• Continue to maintain the present position and tear tribal-state relations apart.
• Propose, along with the tribes a Class III Tribal State Legislative Compact which if passed simply requires tribal endorsement and the Interior Secretary’s approval. The Compact could leave the regulation, licensing and taxation of Class III devices to the tribes and would benefit not only the tribes and Indian owned businesses but also the non-Indian businesses that engage in gaming. Everybody wins.

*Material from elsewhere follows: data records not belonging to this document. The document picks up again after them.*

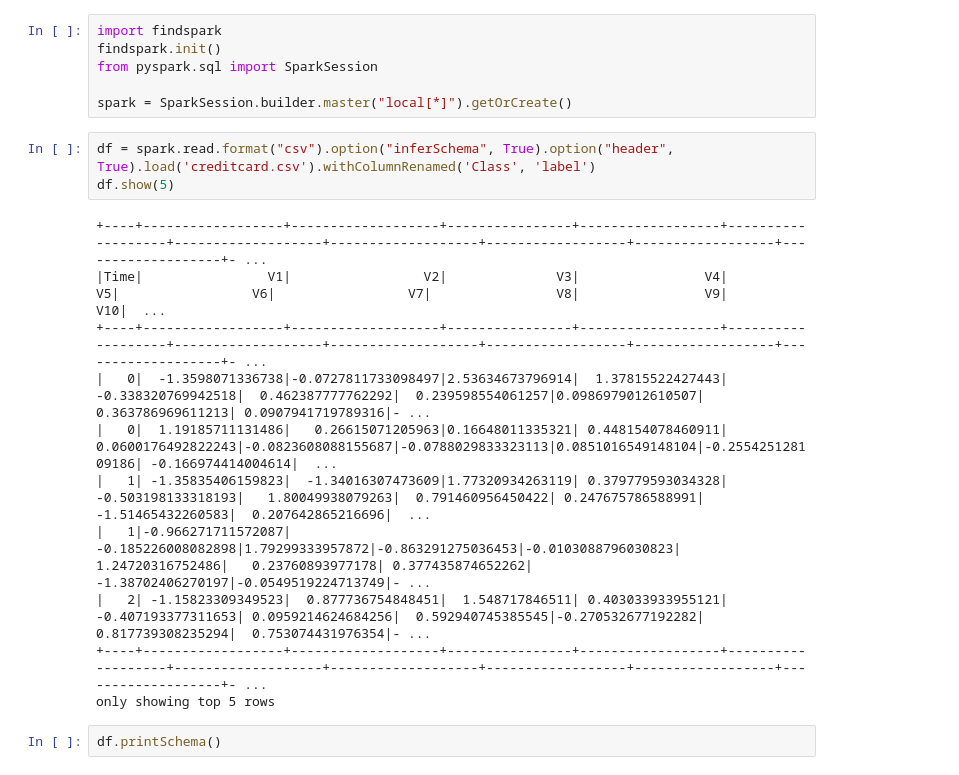
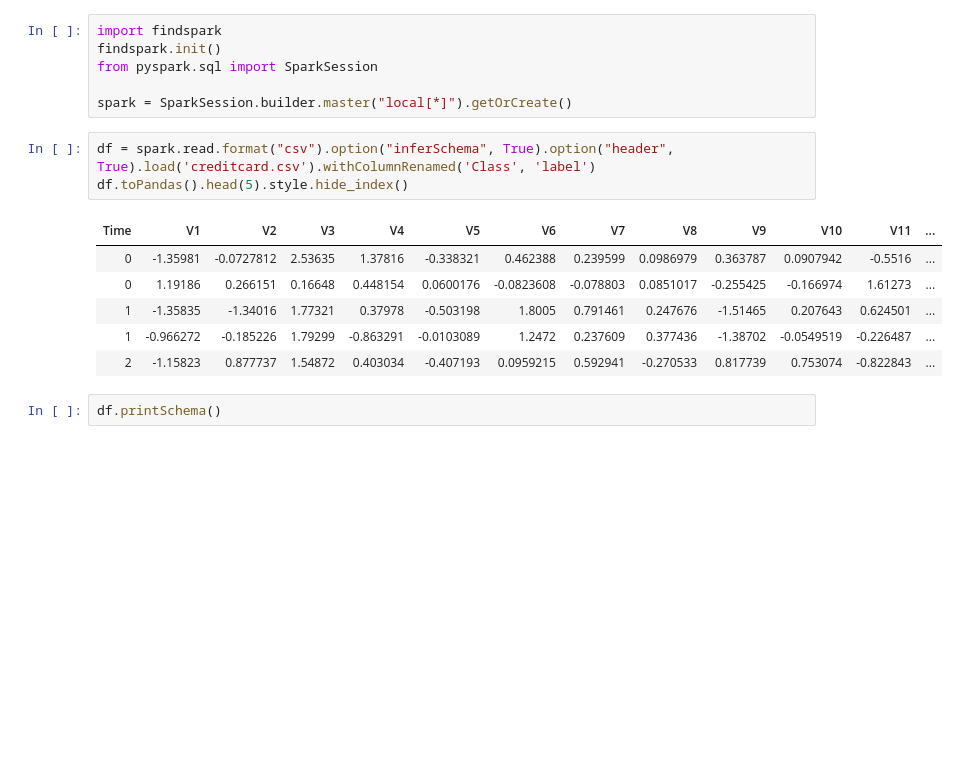
Before and after one commit to acportfolio/acportfolio, a Jupyter notebook: SparK_MLib_Credit_Card_Fraud_Classification.ipynb, the cells around one changed output. Cells and saved outputs as stored; diff of their text form; blank space fills up the shorter version.

```diff
--- a/SparK_MLib_Credit_Card_Fraud_Classification.ipynb
+++ b/SparK_MLib_Credit_Card_Fraud_Classification.ipynb
@@ -43,18 +45,14 @@ from pyspark.sql import SparkSession
 spark = SparkSession.builder.master("local[*]").getOrCreate()
 # %%
 df = spark.read.format("csv").option("inferSchema", True).option("header", True).load('creditcard.csv').withColumnRenamed('Class', 'label')
-df.show(5)
+df.toPandas().head(5).style.hide_index()
 # %% [output]
-+----+------------------+-------------------+----------------+------------------+-------------------+-------------------+-------------------+------------------+------------------+-------------------+- ...
-|Time|                V1|                 V2|              V3|                V4|                 V5|                 V6|                 V7|                V8|                V9|                V10|  ...
-+----+------------------+-------------------+----------------+------------------+-------------------+-------------------+-------------------+------------------+------------------+-------------------+- ...
-|   0|  -1.3598071336738|-0.0727811733098497|2.53634673796914|  1.37815522427443| -0.338320769942518|  0.462387777762292|  0.239598554061257|0.0986979012610507| 0.363786969611213| 0.0907941719789316|- ...
-|   0|  1.19185711131486|   0.26615071205963|0.16648011335321| 0.448154078460911| 0.0600176492822243|-0.0823608088155687|-0.0788029833323113|0.0851016549148104|-0.255425128109186| -0.166974414004614|  ...
-|   1| -1.35835406159823|  -1.34016307473609|1.77320934263119| 0.379779593034328| -0.503198133318193|   1.80049938079263|  0.791460956450422| 0.247675786588991| -1.51465432260583|  0.207642865216696|  ...
-|   1|-0.966271711572087| -0.185226008082898|1.79299333957872|-0.863291275036453|-0.0103088796030823|   1.24720316752486|   0.23760893977178| 0.377435874652262| -1.38702406270197|-0.0549519224713749|- ...
-|   2| -1.15823309349523|  0.877736754848451|  1.548717846511| 0.403033933955121| -0.407193377311653| 0.0959214624684256|  0.592940745385545|-0.270532677192282| 0.817739308235294|  0.753074431976354|- ...
-+----+------------------+-------------------+----------------+------------------+-------------------+-------------------+-------------------+------------------+------------------+-------------------+- ...
-only showing top 5 rows
+| Time | V1 | V2 | V3 | V4 | V5 | V6 | V7 | V8 | V9 | V10 | V11 | ... |
+| 0 | -1.35981 | -0.0727812 | 2.53635 | 1.37816 | -0.338321 | 0.462388 | 0.239599 | 0.0986979 | 0.363787 | 0.0907942 | -0.5516 | ... |
+| 0 | 1.19186 | 0.266151 | 0.16648 | 0.448154 | 0.0600176 | -0.0823608 | -0.078803 | 0.0851017 | -0.255425 | -0.166974 | 1.61273 | ... |
+| 1 | -1.35835 | -1.34016 | 1.77321 | 0.37978 | -0.503198 | 1.8005 | 0.791461 | 0.247676 | -1.51465 | 0.207643 | 0.624501 | ... |
+| 1 | -0.966272 | -0.185226 | 1.79299 | -0.863291 | -0.0103089 | 1.2472 | 0.237609 | 0.377436 | -1.38702 | -0.0549519 | -0.226487 | ... |
+| 2 | -1.15823 | 0.877737 | 1.54872 | 0.403034 | -0.407193 | 0.0959215 | 0.592941 | -0.270533 | 0.817739 | 0.753074 | -0.822843 | ... |
 # %%
 df.printSchema()
 # %% [output]
```
Also changed, not shown: parts of 29 cells of this notebook.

• Agree, as many states have, to waive the state’s sovereign immunity and allow a Federal Court to decide the issues and appeal if the state does not like the result. The worst that can happen is the Court will order mediation and the mediator will ultimately ask each side for their last best offer and make a recommendation one way or the other. If the state does not accept the mediator’s decision, the tribe can petition the Secretary of Interior for “Alternative Compacting Procedures”.

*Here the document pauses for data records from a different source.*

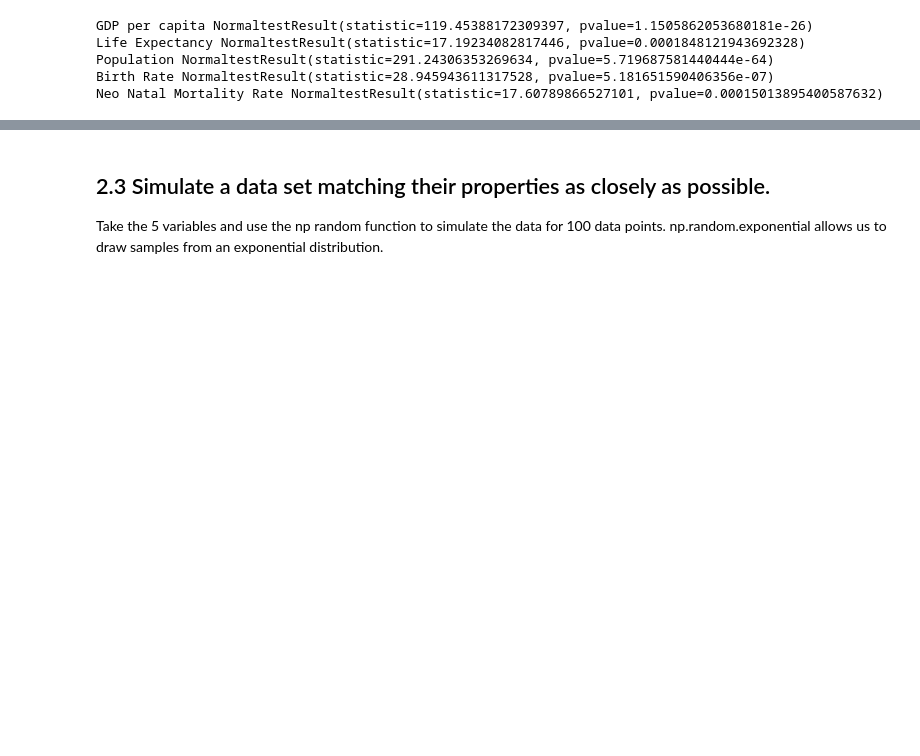
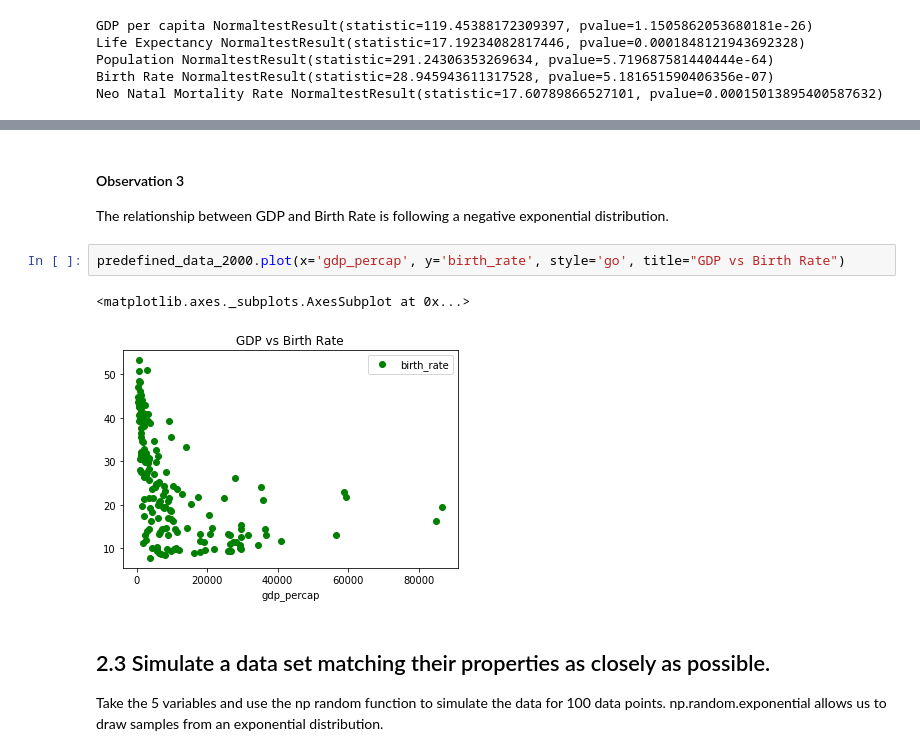
Before and after one commit to shakti230/real-world-phenomenon, a Jupyter notebook: real world phenomenom.ipynb, the cells around one changed output, grey strips where cells are left out. Drawn from its saved outputs; the diff is of its cells as text; blank space fills up the shorter version.

```diff
--- a/real world phenomenom.ipynb
+++ b/real world phenomenom.ipynb
@@ -273,3 +298,12 @@ Neo Natal Mortality Rate NormaltestResult(statistic=17.60789866527101, pvalue=0.
+# %% [markdown]
+#### Observation 3
+
+The relationship between GDP and Birth Rate is following a negative exponential distribution.
+# %%
+predefined_data_2000.plot(x='gdp_percap', y='birth_rate', style='go', title="GDP vs Birth Rate")
+# %% [output]
+<matplotlib.axes._subplots.AxesSubplot at 0x...>
+[figure, added]
 # %% [markdown]
 ## 2.3 Simulate a data set matching their properties as closely as possible.
 
```
Also changed, not shown: parts of 6 cells of this notebook.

• The state can wait until the Tribes sue (which they will, since they have no choice) the state under the remedies in the IGRA. The state can then raise the state’s sovereign immunity (per se bad faith) as a defense, in which case the tribes will petition the Secretary of Interior for “Alternative Compacting Procedures” which is the other remedy available in the IGRA when tribes and states can’t agree and the state raises its sovereign immunity as a defense. The Solicitor for the Department of Interior will then look at Montana Law to see what Class III gaming is allowed for any entity or person and will determine that Montana has Class III gaming with unlimited bets and prizes (lottery machines which use the same technology as a slot machine); that Montana allows individuals and corporations to have an unlimited number of Class III Gaming devices (Poker and Keno which also operate on the same technology as a slot machine) depending upon how many wine, beer, liquor, restaurant and convenience store alcoholic beverage licenses the individual or corporation has it can have a compliment of twenty machines with each license. The Solicitor may very well determine that the state does allow slot machine gaming in the form of lottery, poker and keno devices. Some corporations in Montana operate in excess of 1,500 Class III devices. There are some 19,500 plus Class III machines operating in Montana under such licenses. The tribes do not operate 1,500 Class III devices in total.

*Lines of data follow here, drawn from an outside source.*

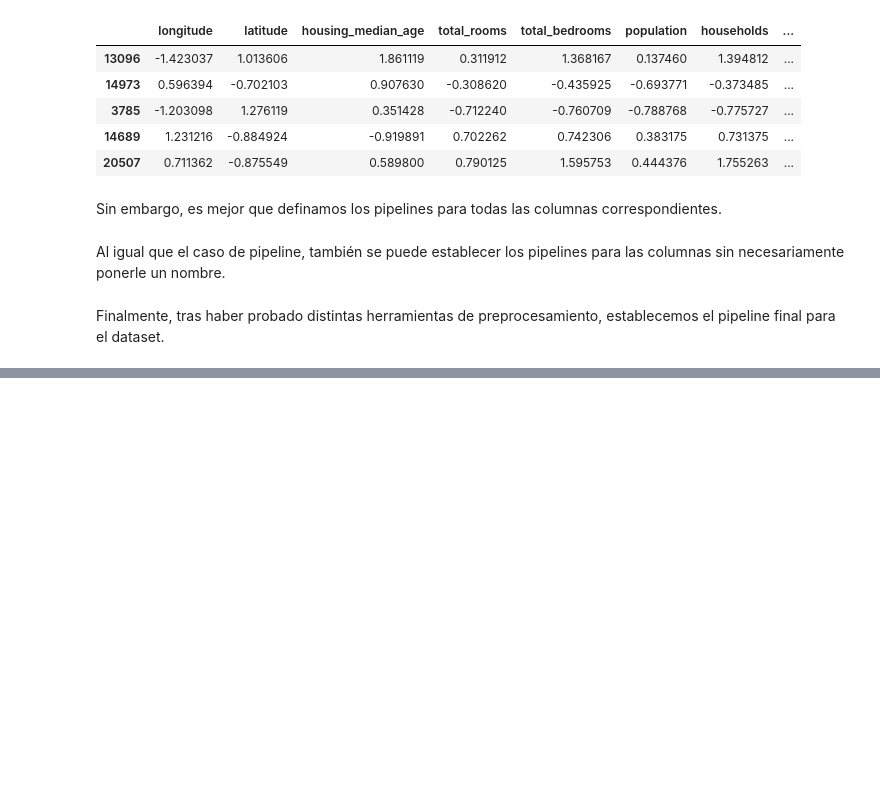
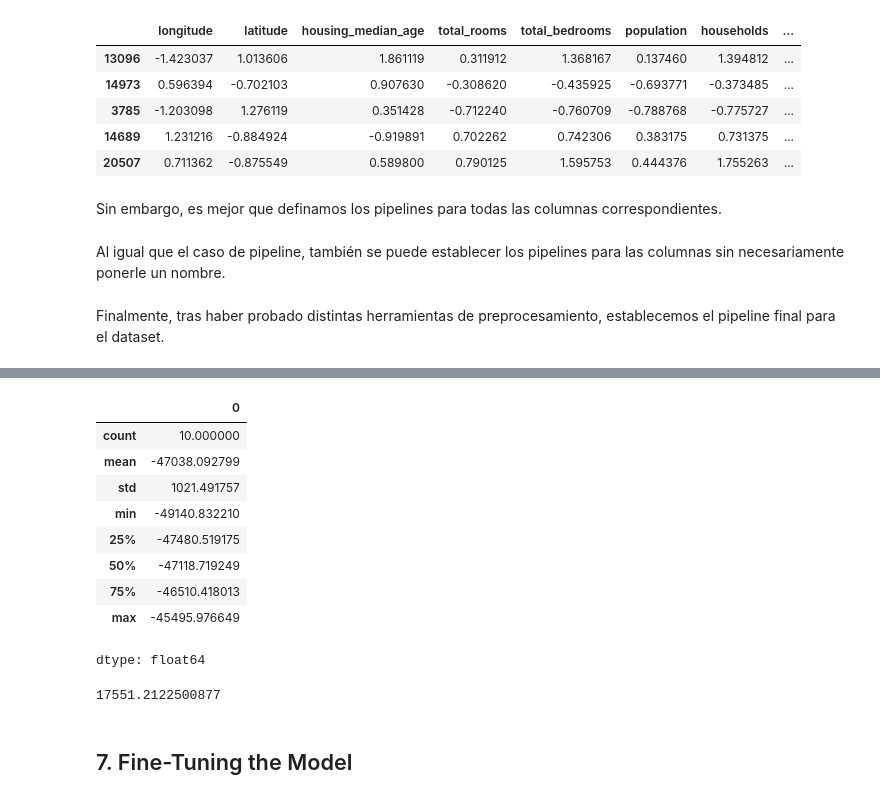
Before and after one commit to CarlossssMora/hands-on-ml-notes, a Jupyter notebook: capitulo_2/end_to_end_project.ipynb, the cells around one changed output, grey strips where cells are left out. Drawn from its saved outputs; the diff is of its cells as text; code cells hidden in the pictures; blank space fills up the shorter version.

```diff
--- a/capitulo_2/end_to_end_project.ipynb
+++ b/capitulo_2/end_to_end_project.ipynb
@@ -761,0 +914,33 @@ preprocessing = ColumnTransformer([
+# %%
+from sklearn.ensemble import RandomForestRegressor
+
+forest_reg = make_pipeline(preprocessing, RandomForestRegressor(random_state=42))
+forest_reg_rmses = -cross_val_score(
+    forest_reg,
+    housing,
+    housing_labels,
+    scoring='neg_root_mean_squared_error',
+    cv=10
+)
+# %%
+pd.Series(forest_reg_rmses).describe()
+# %% [output]
+|  | 0 |
+| count | 10.000000 |
+| mean | -47038.092799 |
+| std | 1021.491757 |
+| min | -49140.832210 |
+| 25% | -47480.519175 |
+| 50% | -47118.719249 |
+| 75% | -46510.418013 |
+| max | -45495.976649 |
+dtype: float64
+# %%
+forest_reg.fit(housing, housing_labels)
+housing_predictions = forest_reg.predict(housing)
+forest_reg_rmse = root_mean_squared_error(housing_labels, housing_predictions)
+print(forest_reg_rmse)
+# %% [output]
+17551.2122500877
+# %% [markdown]
+## 7. Fine-Tuning the Model
```
Also changed, not shown: parts of 20 cells of this notebook.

• The state can also wait until the tribes (or their trustee the United States Department of Justice) file a civil rights action based on the fact that the above described gaming is allowed for others in the state but not tribes and they are singled out for discriminatory treatment based on national origin and race. Such treatment does not comport with Montana’s Constitution nor the United States Constitution. The damages will be the lost revenue from 1988 to present and lost economic opportunity in the form of thousands of jobs and hundreds of millions of dollars the tribes have been cheated out of because of the states blatant discriminatory treatment of the tribes.

Economic discrimination in the form of economic racism is economic terrorism. No legal or moral argument can be made to sustain this reprehensible treatment of Montana’s Native Americans. If Montana continues in its position, that it does not allow unlimited numbers of gaming devices (slot machines) to individuals and that it does not allow device gaming with unlimited wagers and prizes (lottery), the Secretary of the Interior has a trust responsibility to take the state out of the equation and issue to the Montana Tribes “Alternative Compacting Procedures” that comport with the IGRA and its case law.

The opinions expressed herein are the author’s well informed analysis of the law in this area and the state, tribes and individual interested parties should seek their own well informed Federal Indian Law Legal Counsel experienced in matters arising under the IGRA. The author does not represent any party in the present controversy.

Harold A. Monteau, is a partner in the majority Indian owned Law Firm of Monteau & Peebles, LLP, a firm engaged in the practice of Federal Indian Law with offices in Missoula, Omaha, Sacramento, Washington, D.C. and Sioux Falls. He is also the former Chairman of the National Indian Gaming Commission during the Clinton Administration. He can be reached through the firm website